John Vogel <email@example.com>
Just before Murphy and Lymangood take Blue Thunder out on their first orientation flight, all they get is a verbal briefing from the Army sergeant. Murphy's unfamiliarity with the ship is evidenced by his comment about its being "nose-heavier than the Ayatollah." In real life, a pilot would be forbidden to take a new ship out as pilot-in-command unless he had passed a full check ride and gotten a logbook sign-off from an instructor pilot already rated in that particular aircraft. See more »
Hey what time do you got?
Ohh... You've been talking to Montoya haven't you?
Well he did say something about Encino.

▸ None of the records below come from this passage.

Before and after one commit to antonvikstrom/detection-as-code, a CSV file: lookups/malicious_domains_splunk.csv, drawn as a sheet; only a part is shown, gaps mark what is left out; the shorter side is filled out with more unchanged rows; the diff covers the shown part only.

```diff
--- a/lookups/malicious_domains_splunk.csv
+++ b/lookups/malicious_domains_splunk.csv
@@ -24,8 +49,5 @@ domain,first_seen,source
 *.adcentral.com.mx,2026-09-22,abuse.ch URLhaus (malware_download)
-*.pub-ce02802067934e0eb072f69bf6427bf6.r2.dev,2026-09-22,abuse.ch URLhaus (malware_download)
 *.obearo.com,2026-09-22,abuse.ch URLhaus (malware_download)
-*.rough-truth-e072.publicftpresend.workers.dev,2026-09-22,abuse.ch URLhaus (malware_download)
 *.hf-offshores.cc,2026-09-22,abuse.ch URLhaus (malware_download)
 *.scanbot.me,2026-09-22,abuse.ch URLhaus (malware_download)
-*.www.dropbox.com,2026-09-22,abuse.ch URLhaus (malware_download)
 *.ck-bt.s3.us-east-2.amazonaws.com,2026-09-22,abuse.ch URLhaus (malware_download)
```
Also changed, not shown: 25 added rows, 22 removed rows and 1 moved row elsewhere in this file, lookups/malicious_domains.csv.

Ahh what the hell." "You've been shot at, you mine as well have your picture taken too!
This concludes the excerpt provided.